Reproduce the lines below exactly. Skip images.

Image comparison data:
============================================================

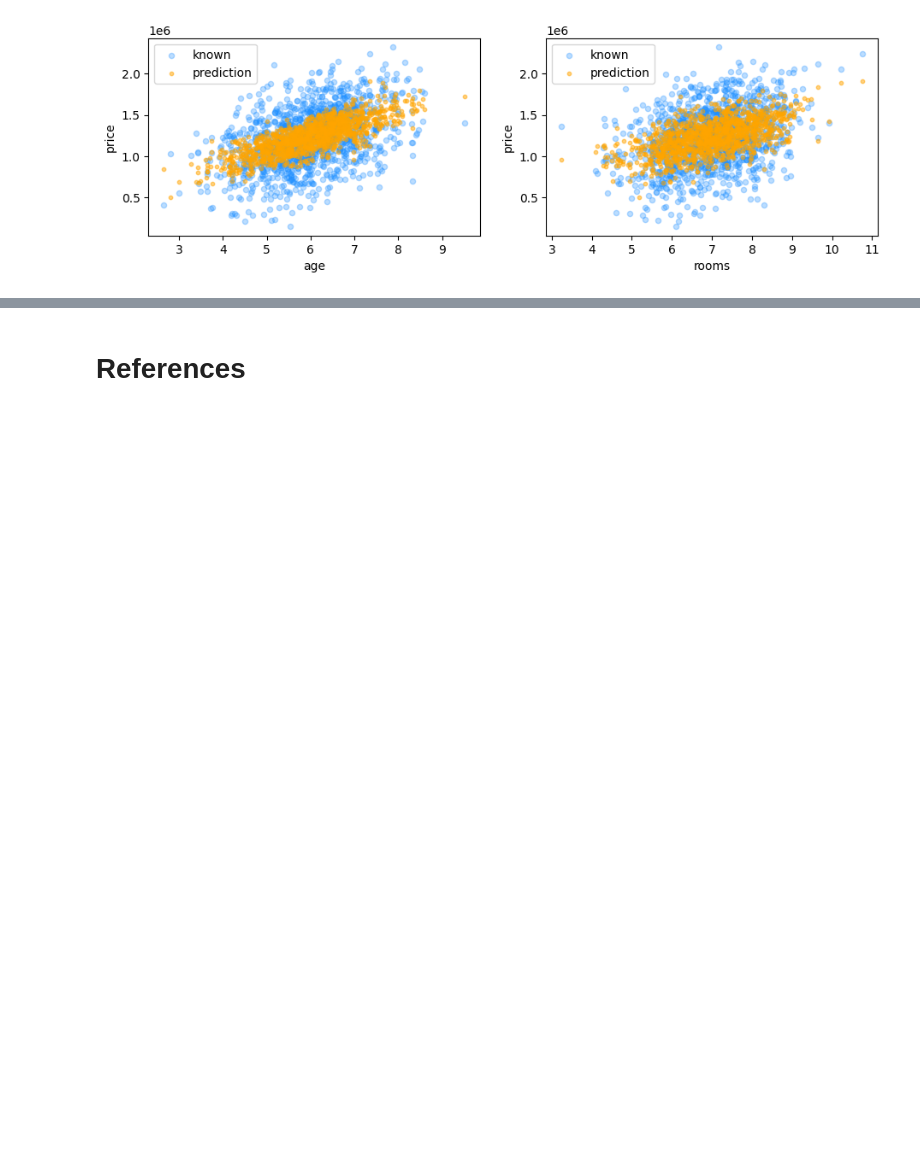
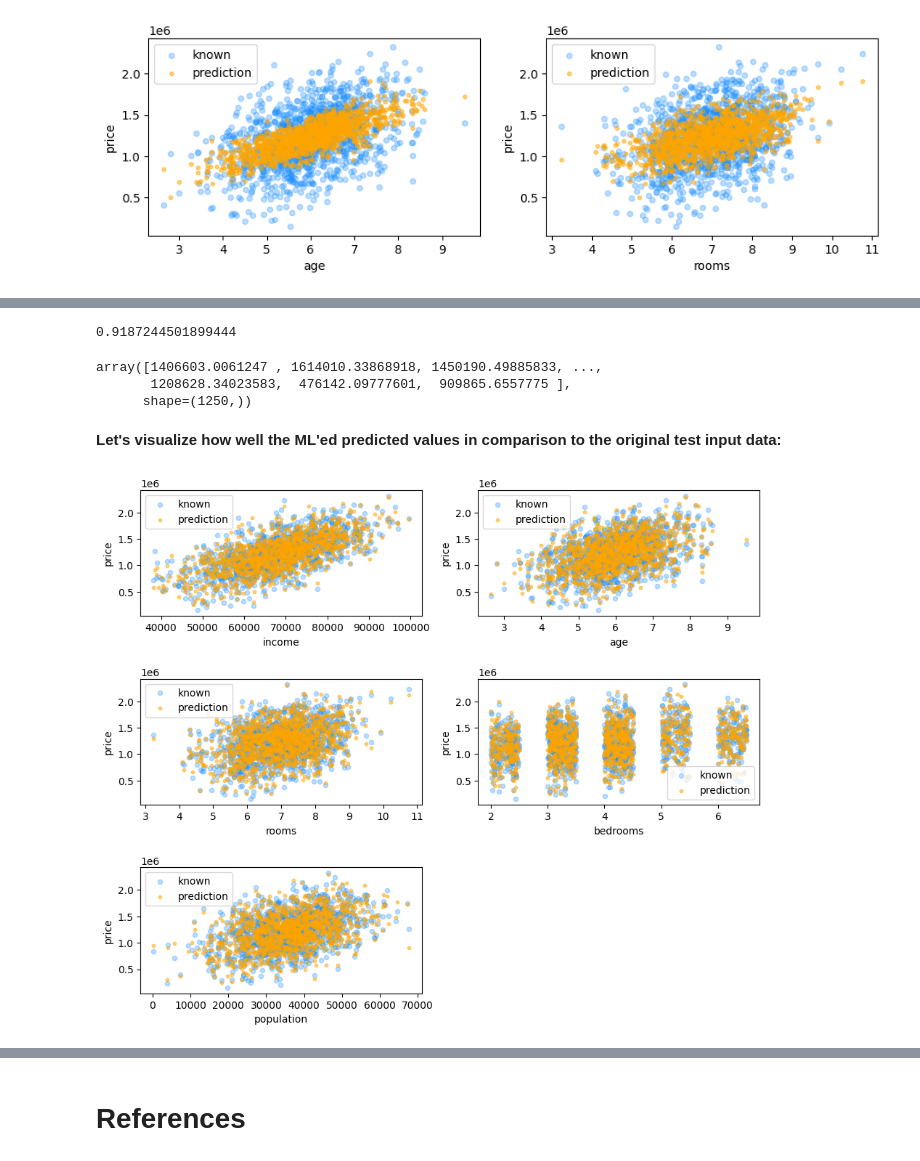
Before and after one commit to nguyenlamminhhoa/Numerical_computing_with_Python, a Jupyter notebook: Machine Learning/Shallow learning/Repeat SL.ipynb, the cells around one changed output, grey strips where cells are left out. Drawn from its saved outputs; the diff is of its cells as text; code cells hidden in the pictures; blank space fills up the shorter version.

```diff
--- a/Machine Learning/Shallow learning/Repeat SL.ipynb
+++ b/Machine Learning/Shallow learning/Repeat SL.ipynb
@@ -472,0 +566,5 @@ plot_features(feature_list=two_features, feature_df=features_test, target=target
+# %%
+five_features = ['income', 'age', 'rooms', 'bedrooms', 'population']
+
+display(housing[five_features])
+display(housing[five_features].shape)
@@ -472,0 +586,23 @@ plot_features(feature_list=two_features, feature_df=features_test, target=target
+# %%
+features_train, features_test, target_train, target_test = train_test_split(housing[five_features], target,
+                                                                            test_size=0.25, train_size=0.75,
+                                                                            random_state=1)
+# %%
+model = reg.fit(X=features_train, y=target_train)
+
+model.score(X=features_test, y=target_test)
+# %% [output]
+0.9187244501899444
+# %%
+predict = model.predict(X=features_test)
+predict
+# %% [output]
+array([1406603.0061247 , 1614010.33868918, 1450190.49885833, ...,
+       1208628.34023583,  476142.09777601,  909865.6557775 ],
+      shape=(1250,))
+# %% [markdown]
+**Let's visualize how well the ML'ed predicted values in comparison to the original test input data:**
+# %%
+plot_features(feature_list=five_features, feature_df=features_test, target=target_test, predict=predict)
+# %% [output]
+[figure, added]
```
Also changed, not shown: parts of 37 cells of this notebook.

============================================================

Output for this task
Before and after one commit to nguyenlamminhhoa/Numerical_computing_with_Python, a Jupyter notebook: Machine Learning/Shallow learning/Repeat SL.ipynb, the cells around one changed output, grey strips where cells are left out. Drawn from its saved outputs; the diff is of its cells as text; code cells hidden in the pictures; blank space fills up the shorter version.

```diff
--- a/Machine Learning/Shallow learning/Repeat SL.ipynb
+++ b/Machine Learning/Shallow learning/Repeat SL.ipynb
@@ -472,0 +566,5 @@ plot_features(feature_list=two_features, feature_df=features_test, target=target
+# %%
+five_features = ['income', 'age', 'rooms', 'bedrooms', 'population']
+
+display(housing[five_features])
+display(housing[five_features].shape)
@@ -472,0 +586,23 @@ plot_features(feature_list=two_features, feature_df=features_test, target=target
+# %%
+features_train, features_test, target_train, target_test = train_test_split(housing[five_features], target,
+                                                                            test_size=0.25, train_size=0.75,
+                                                                            random_state=1)
+# %%
+model = reg.fit(X=features_train, y=target_train)
+
+model.score(X=features_test, y=target_test)
+# %% [output]
+0.9187244501899444
+# %%
+predict = model.predict(X=features_test)
+predict
+# %% [output]
+array([1406603.0061247 , 1614010.33868918, 1450190.49885833, ...,
+       1208628.34023583,  476142.09777601,  909865.6557775 ],
+      shape=(1250,))
+# %% [markdown]
+**Let's visualize how well the ML'ed predicted values in comparison to the original test input data:**
+# %%
+plot_features(feature_list=five_features, feature_df=features_test, target=target_test, predict=predict)
+# %% [output]
+[figure, added]
```
Also changed, not shown: parts of 37 cells of this notebook.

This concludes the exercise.